_What is required_: Filter these entries, keeping only lines that hold the word "docs".

_Information given_:
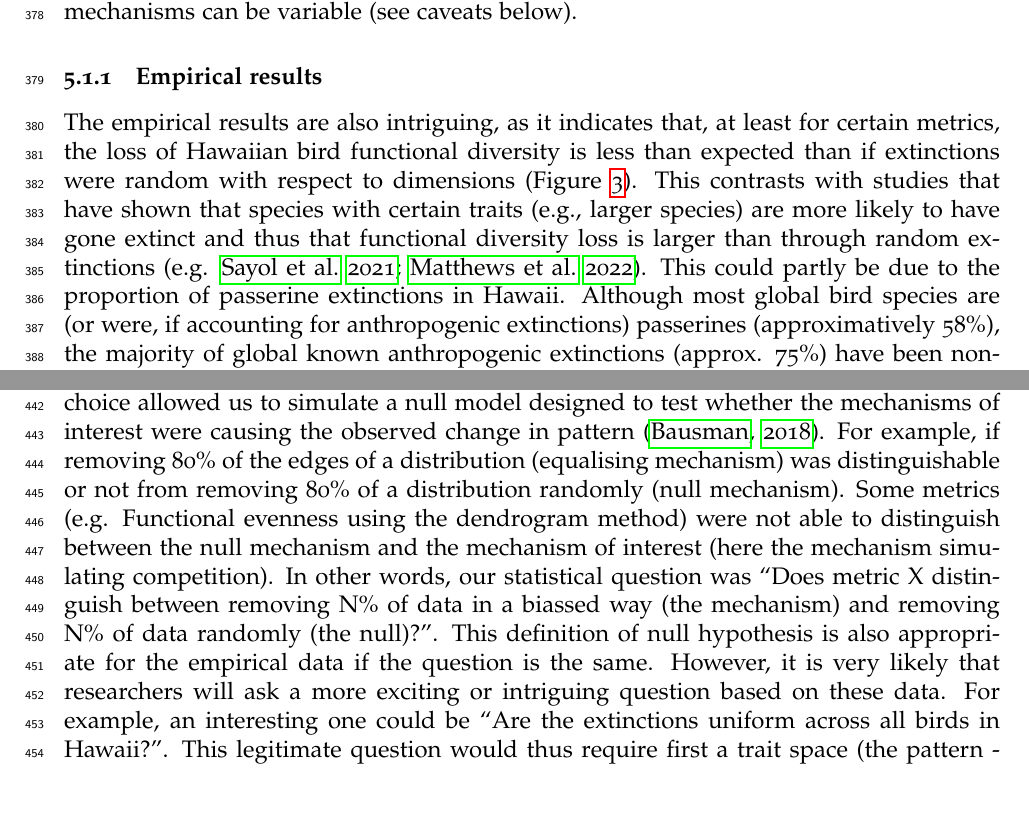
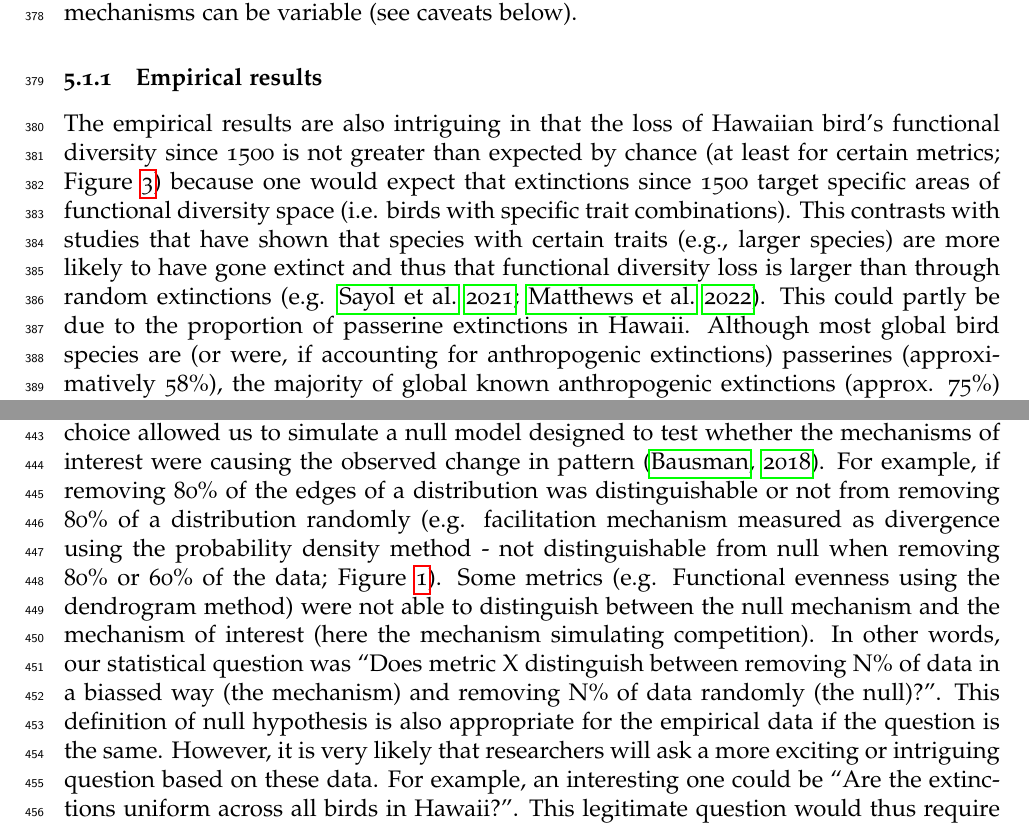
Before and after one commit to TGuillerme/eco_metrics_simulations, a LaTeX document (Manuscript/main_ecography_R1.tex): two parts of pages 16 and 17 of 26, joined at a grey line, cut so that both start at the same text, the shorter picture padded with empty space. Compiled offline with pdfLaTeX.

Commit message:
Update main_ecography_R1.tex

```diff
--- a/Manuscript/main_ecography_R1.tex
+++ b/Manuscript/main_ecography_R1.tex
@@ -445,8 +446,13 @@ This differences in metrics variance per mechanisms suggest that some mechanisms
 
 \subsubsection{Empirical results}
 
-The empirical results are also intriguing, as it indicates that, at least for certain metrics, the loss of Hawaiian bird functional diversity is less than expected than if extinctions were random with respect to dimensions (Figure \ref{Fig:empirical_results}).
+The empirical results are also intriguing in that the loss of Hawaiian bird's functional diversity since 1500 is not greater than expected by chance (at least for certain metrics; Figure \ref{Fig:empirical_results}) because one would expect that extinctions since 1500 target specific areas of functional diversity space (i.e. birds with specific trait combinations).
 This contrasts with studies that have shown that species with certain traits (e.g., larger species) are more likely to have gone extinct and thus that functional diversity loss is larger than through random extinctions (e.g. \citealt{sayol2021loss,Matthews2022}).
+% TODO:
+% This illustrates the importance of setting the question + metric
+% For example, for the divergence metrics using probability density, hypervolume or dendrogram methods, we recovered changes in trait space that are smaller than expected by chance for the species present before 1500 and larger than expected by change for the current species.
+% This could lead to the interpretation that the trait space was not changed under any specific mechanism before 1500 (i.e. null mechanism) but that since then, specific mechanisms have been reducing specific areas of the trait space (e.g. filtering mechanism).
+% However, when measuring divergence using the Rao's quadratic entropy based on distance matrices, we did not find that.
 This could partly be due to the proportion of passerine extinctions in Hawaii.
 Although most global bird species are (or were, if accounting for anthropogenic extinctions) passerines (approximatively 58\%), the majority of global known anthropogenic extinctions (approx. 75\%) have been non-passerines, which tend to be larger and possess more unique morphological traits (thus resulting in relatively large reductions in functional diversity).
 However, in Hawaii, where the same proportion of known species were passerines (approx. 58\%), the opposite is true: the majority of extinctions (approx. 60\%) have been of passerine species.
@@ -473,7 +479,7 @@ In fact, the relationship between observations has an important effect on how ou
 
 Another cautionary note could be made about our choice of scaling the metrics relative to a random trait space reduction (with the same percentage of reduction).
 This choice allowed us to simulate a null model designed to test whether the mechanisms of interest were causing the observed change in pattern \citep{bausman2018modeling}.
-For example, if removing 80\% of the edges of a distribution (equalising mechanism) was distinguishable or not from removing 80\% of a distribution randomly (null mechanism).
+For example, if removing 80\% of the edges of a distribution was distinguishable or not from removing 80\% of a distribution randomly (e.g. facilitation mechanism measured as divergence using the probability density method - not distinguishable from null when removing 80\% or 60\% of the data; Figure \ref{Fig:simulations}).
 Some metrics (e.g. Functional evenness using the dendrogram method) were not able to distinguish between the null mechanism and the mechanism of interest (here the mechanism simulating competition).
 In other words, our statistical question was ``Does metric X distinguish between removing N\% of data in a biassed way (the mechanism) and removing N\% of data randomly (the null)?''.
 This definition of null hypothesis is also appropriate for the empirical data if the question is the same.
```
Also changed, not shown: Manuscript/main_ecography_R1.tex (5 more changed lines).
...
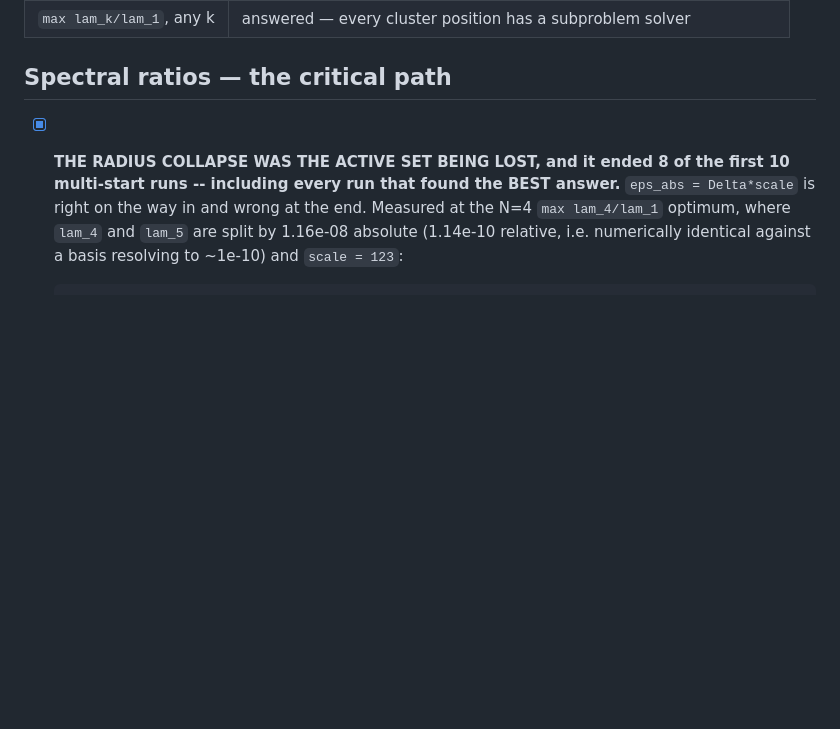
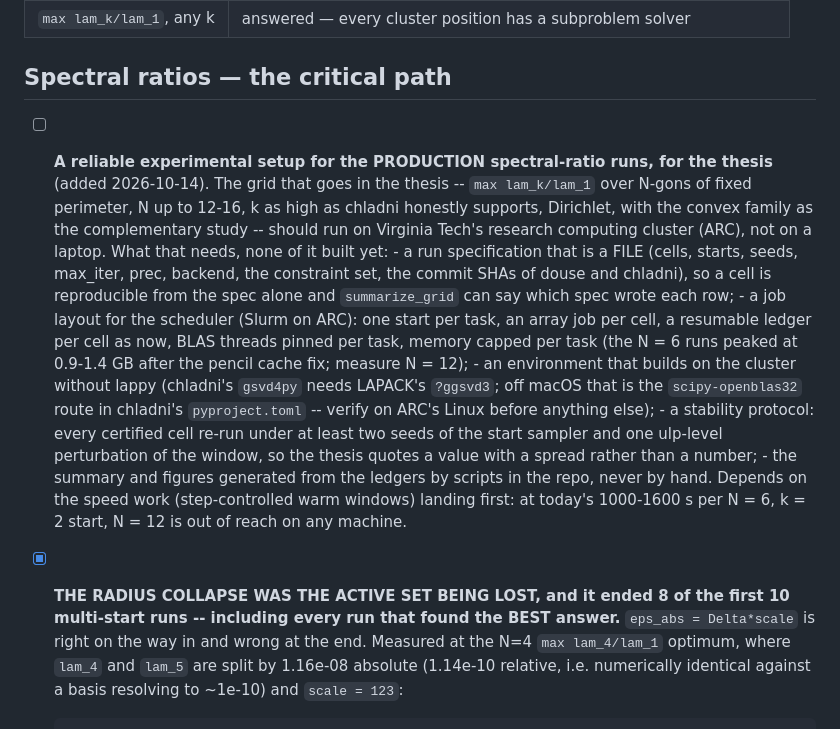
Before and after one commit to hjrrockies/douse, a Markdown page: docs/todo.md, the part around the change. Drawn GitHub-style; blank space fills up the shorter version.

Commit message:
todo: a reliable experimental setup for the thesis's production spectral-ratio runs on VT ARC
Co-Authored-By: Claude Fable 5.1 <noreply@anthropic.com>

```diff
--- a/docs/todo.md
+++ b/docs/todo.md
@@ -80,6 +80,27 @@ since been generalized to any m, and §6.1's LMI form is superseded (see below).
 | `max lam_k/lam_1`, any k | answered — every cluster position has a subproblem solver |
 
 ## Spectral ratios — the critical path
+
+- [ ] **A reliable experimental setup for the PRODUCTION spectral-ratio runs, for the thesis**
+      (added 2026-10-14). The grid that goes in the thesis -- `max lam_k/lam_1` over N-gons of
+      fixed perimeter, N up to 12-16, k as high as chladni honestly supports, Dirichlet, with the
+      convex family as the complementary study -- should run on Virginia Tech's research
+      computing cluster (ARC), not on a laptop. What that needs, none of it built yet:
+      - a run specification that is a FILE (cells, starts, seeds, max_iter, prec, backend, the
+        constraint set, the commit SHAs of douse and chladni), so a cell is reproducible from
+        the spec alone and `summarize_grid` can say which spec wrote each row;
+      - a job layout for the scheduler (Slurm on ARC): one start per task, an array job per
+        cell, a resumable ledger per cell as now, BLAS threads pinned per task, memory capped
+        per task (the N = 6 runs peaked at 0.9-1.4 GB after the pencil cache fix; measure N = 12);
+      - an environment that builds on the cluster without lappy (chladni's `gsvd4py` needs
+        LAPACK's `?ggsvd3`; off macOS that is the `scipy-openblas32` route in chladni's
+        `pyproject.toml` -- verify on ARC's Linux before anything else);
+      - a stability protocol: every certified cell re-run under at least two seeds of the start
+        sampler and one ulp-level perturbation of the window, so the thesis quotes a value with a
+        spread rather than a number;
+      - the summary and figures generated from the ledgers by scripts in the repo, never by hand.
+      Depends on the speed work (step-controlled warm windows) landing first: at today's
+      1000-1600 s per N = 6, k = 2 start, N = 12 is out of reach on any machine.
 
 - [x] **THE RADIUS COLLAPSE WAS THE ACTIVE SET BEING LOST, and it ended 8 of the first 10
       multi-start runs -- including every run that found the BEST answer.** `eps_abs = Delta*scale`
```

_Exercise solution_:
Before and after one commit to hjrrockies/douse, a Markdown page: docs/todo.md, the part around the change. Drawn GitHub-style; blank space fills up the shorter version.
--- a/docs/todo.md
+++ b/docs/todo.md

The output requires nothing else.